Sociologists from the Department of Family and Consumer Studies at the University of Utah in Salt Lake City found out. In April, during pandemic restrictions, they conducted a survey of 1,600 families with children and parents of different sexes. They then compared it to an earlier probe in the same households.

They noticed significant differences in the distribution of housework and childcare. During the pandemic, men significantly increased their share of routine household activities. In most families, the ratio of housework and childcare has become more balanced.

The men jumped behind the housewife

Before the pandemic, only 27 percent of parents said that they evenly split routine work at the hob, sink or washing machine, or during cleaning. In mid-April, during the closures (lockdown), but there were 42 percent of them (see graph).

The graph illustrates changes in the division of labor in the common household. Above pale blue: Most of the work is done by the father. Middle purple: Work is shared evenly by parents. Bottom red: Most of the work is done by the mother., source: University of Utah

Men have also become more involved in childcare. Before the pandemic, 45 percent of parents said they distributed childcare relatively evenly. In mid-April, their share increased to 56 percent (see next chart).


The next graph shows the changes in the division of labor that are directly related to childcare / children, source: University of Utah

Click on the graphs for a better view.

This shift was naturally due to the fact that men had to stay at home with their wives and children. Some worked from home, others lost their jobs.

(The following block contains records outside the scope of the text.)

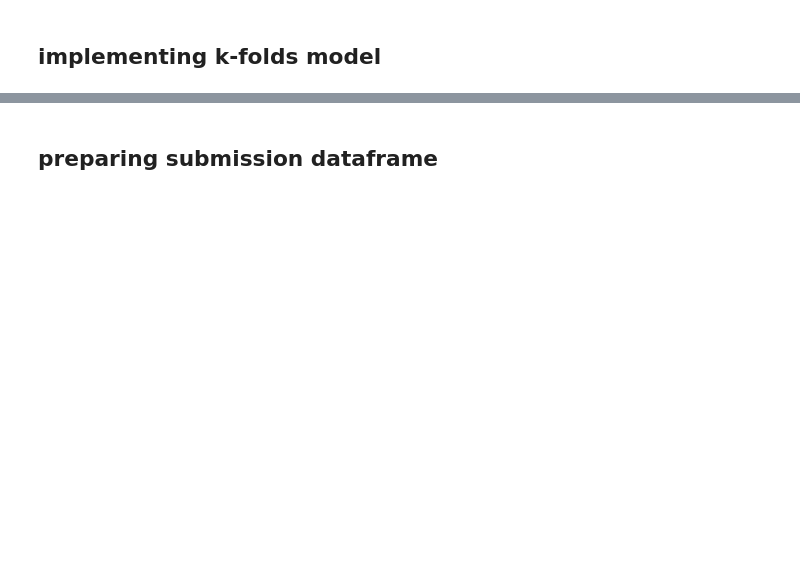
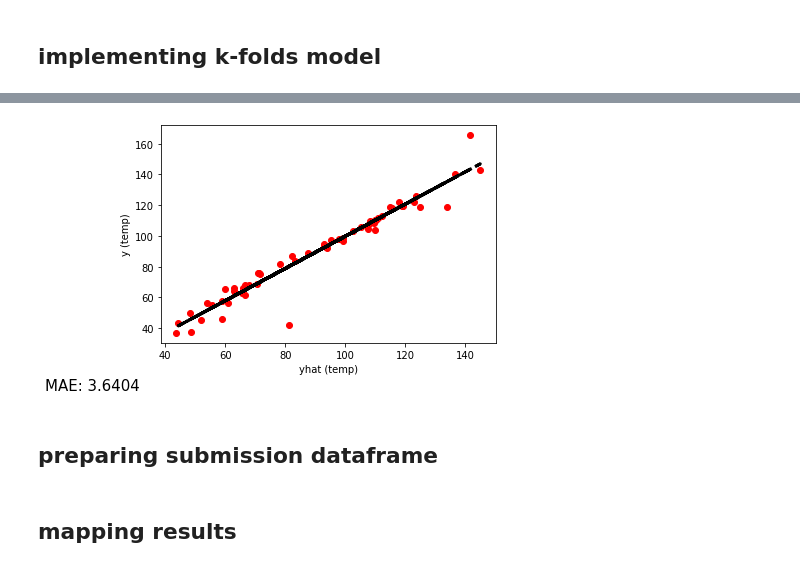
Before and after one commit to Softypo/2021_GTXdatathon, a Jupyter notebook: MLP_Datathon2021_Softypo.ipynb, the cells around one changed output, grey strips where cells are left out. Saved outputs shown, nothing was run; the diff lists cells and outputs as text; code cells hidden in the pictures; blank space fills up the shorter version.

```diff
--- a/MLP_Datathon2021_Softypo.ipynb
+++ b/MLP_Datathon2021_Softypo.ipynb
@@ -236,9 +198,15 @@ kfm.graph(histories, tight_layout=True, holdoutscores=hscores)
 # save model
 #model.save('./_model_deep/model.h5')
 # %%
-yhat = models['k4_model'].predict(holdout_x)
+yhat1 = models['k1_model'].predict(holdout_x)
+yhat2 = models['k2_model'].predict(holdout_x)
+yhat3 = models['k3_model'].predict(holdout_x)
+yhat4 = models['k4_model'].predict(holdout_x)
+yhat5 = models['k5_model'].predict(holdout_x)
 
-RMSE = mean_squared_error(yhat, holdout_y, squared=False)
+yhat = (yhat1+yhat2+yhat3+yhat4+yhat5)/5
+
+MAE = mean_absolute_error(yhat, holdout_y)
 
 # poly1d_fn is a function which takes in yhat values and returns an estimate for y
 coef = np.polyfit(yhat.flat, holdout_y,1)
@@ -249,5 +217,6 @@ plt.scatter(yhat, holdout_y, color='Red')
 plt.plot(yhat , poly1d_fn(yhat), '--k', linewidth=3,)
 plt.xlabel("yhat (temp)")
 plt.ylabel("y (temp)")
-plt.text(0, 0, r'RMSE: {:.4f}'.format(RMSE), fontsize=15)
+plt.text(0, 0, r'MAE: {:.4f}'.format(MAE), fontsize=15)
 plt.show()
+# %% [output]
@@ -254,3 +224,4 @@ plt.show()
+[figure, added]
 # %% [markdown]
 ## preparing submission dataframe
 # %%
@@ -274,3 +246,5 @@ df_to_send[['UWI', 'TrueTemp']].to_csv('predictions.csv', index=True)
 # ziping submission
 import zipfile
 zipfile.ZipFile('predictions.zip', mode='w').write("predictions.csv")
+# %% [markdown]
+## mapping results
```
Also changed, not shown: parts of 24 cells of this notebook.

“Demand often met supply in this case. Many housekeepers could not visit the property during the lockdown while the men stayed at home,” quoted website leader Daniel Carlson as saying..

The pandemic has thus pushed many heterosexual couples into an equal or more equal division of roles in the household.

A small gender revolution

Authors of the survey, which was published on the republishing website SocArXiv they are not sure if this situation will last. They acknowledge that once the pandemic subsides, social restrictions are lifted and economies are fully opened, the situation may return to pre-pandemic status.

Daniel Carlson and his colleagues at the University of Utah, Richard Pett and Joanna Pepin, who participated in the research, recommend that companies – where possible – allow employees to work from home to a greater extent than before. Or at least offer them more flexible working hours.

In such a case, a small gender revolution in households may not be in vain.


Nothing should be exaggerated. Not even the domestication of a man, source: